_PROBLEM TO WORK ON_:
How many lines in the entries below contain the string "panel"? Reply with the number only.
[Start of Attachment]
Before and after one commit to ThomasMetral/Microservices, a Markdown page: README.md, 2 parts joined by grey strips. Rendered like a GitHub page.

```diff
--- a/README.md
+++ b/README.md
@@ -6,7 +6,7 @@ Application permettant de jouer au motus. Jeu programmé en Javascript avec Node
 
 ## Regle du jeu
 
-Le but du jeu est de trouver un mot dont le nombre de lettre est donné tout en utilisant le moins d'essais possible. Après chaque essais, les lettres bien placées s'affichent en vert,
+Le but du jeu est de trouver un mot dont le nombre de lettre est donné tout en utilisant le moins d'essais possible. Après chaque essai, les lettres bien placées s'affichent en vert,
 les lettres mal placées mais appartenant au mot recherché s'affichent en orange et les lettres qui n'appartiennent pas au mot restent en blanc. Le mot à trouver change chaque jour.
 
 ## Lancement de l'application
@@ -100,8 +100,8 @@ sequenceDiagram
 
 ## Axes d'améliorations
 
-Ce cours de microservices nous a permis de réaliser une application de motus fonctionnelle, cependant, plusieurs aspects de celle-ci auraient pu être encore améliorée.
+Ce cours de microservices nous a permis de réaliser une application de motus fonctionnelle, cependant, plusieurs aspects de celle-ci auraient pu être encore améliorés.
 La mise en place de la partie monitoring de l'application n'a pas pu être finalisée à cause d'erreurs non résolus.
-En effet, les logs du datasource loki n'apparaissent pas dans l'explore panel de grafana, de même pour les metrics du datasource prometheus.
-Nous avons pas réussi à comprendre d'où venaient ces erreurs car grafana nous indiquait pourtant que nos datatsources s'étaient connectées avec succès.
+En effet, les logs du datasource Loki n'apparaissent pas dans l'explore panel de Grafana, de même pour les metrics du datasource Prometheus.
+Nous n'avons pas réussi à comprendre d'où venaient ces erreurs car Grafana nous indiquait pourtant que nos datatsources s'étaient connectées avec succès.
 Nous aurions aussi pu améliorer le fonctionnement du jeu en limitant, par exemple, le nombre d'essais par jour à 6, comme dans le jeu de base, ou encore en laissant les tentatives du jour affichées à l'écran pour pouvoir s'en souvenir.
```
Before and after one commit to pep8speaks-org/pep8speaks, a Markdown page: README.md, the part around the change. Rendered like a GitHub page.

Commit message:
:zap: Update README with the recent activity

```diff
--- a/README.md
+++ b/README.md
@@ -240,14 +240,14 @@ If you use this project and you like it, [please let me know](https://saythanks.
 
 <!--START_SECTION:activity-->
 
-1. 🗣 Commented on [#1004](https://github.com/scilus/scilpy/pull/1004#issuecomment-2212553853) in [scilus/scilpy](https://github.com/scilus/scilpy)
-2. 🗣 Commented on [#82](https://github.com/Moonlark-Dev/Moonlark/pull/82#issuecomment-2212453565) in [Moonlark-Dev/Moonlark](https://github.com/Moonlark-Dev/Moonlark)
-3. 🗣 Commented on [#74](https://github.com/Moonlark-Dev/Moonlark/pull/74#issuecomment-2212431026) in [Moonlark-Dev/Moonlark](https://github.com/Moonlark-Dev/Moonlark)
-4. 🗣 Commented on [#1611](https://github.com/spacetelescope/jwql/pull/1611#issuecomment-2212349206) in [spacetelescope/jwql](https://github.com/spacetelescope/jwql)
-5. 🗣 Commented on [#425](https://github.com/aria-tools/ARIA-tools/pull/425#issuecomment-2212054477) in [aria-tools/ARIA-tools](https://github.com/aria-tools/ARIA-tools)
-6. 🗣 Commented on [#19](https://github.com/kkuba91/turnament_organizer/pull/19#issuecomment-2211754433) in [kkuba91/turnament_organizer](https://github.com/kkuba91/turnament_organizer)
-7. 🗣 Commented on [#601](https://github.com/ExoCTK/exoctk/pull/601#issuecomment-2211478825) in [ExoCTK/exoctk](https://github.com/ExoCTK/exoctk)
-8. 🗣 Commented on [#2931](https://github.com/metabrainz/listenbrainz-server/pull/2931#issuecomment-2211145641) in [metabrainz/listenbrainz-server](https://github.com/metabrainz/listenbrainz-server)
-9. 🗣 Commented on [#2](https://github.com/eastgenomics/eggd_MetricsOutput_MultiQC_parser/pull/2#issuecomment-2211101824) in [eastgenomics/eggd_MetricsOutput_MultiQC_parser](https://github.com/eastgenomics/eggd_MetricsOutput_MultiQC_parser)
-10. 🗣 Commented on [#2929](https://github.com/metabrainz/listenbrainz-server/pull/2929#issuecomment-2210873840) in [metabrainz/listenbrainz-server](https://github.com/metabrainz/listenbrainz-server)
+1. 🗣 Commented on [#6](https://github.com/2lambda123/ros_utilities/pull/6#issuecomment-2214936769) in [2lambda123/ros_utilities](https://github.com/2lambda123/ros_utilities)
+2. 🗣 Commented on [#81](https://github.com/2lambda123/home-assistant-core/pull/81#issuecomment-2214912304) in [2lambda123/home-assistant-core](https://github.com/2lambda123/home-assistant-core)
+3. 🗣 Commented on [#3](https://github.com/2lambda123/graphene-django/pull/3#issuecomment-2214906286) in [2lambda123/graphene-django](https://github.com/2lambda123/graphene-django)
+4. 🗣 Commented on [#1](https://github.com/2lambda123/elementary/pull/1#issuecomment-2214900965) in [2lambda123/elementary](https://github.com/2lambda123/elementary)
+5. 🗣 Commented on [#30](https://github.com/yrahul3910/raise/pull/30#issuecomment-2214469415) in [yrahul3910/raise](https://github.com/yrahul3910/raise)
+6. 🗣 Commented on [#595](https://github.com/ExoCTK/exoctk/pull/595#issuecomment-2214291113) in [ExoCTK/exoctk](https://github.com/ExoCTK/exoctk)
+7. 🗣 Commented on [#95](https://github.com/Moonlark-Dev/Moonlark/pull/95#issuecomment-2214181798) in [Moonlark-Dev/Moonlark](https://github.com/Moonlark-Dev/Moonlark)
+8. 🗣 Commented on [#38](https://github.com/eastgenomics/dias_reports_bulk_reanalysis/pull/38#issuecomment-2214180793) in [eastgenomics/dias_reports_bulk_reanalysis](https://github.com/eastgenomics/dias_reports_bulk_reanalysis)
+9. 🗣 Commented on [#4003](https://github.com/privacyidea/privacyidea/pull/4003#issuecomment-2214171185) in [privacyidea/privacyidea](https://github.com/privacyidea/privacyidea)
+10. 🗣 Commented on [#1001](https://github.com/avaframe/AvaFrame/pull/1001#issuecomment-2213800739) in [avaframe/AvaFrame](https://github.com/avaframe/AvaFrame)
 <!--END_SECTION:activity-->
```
[End of Attachment]
_WRITTEN SOLUTION_:
2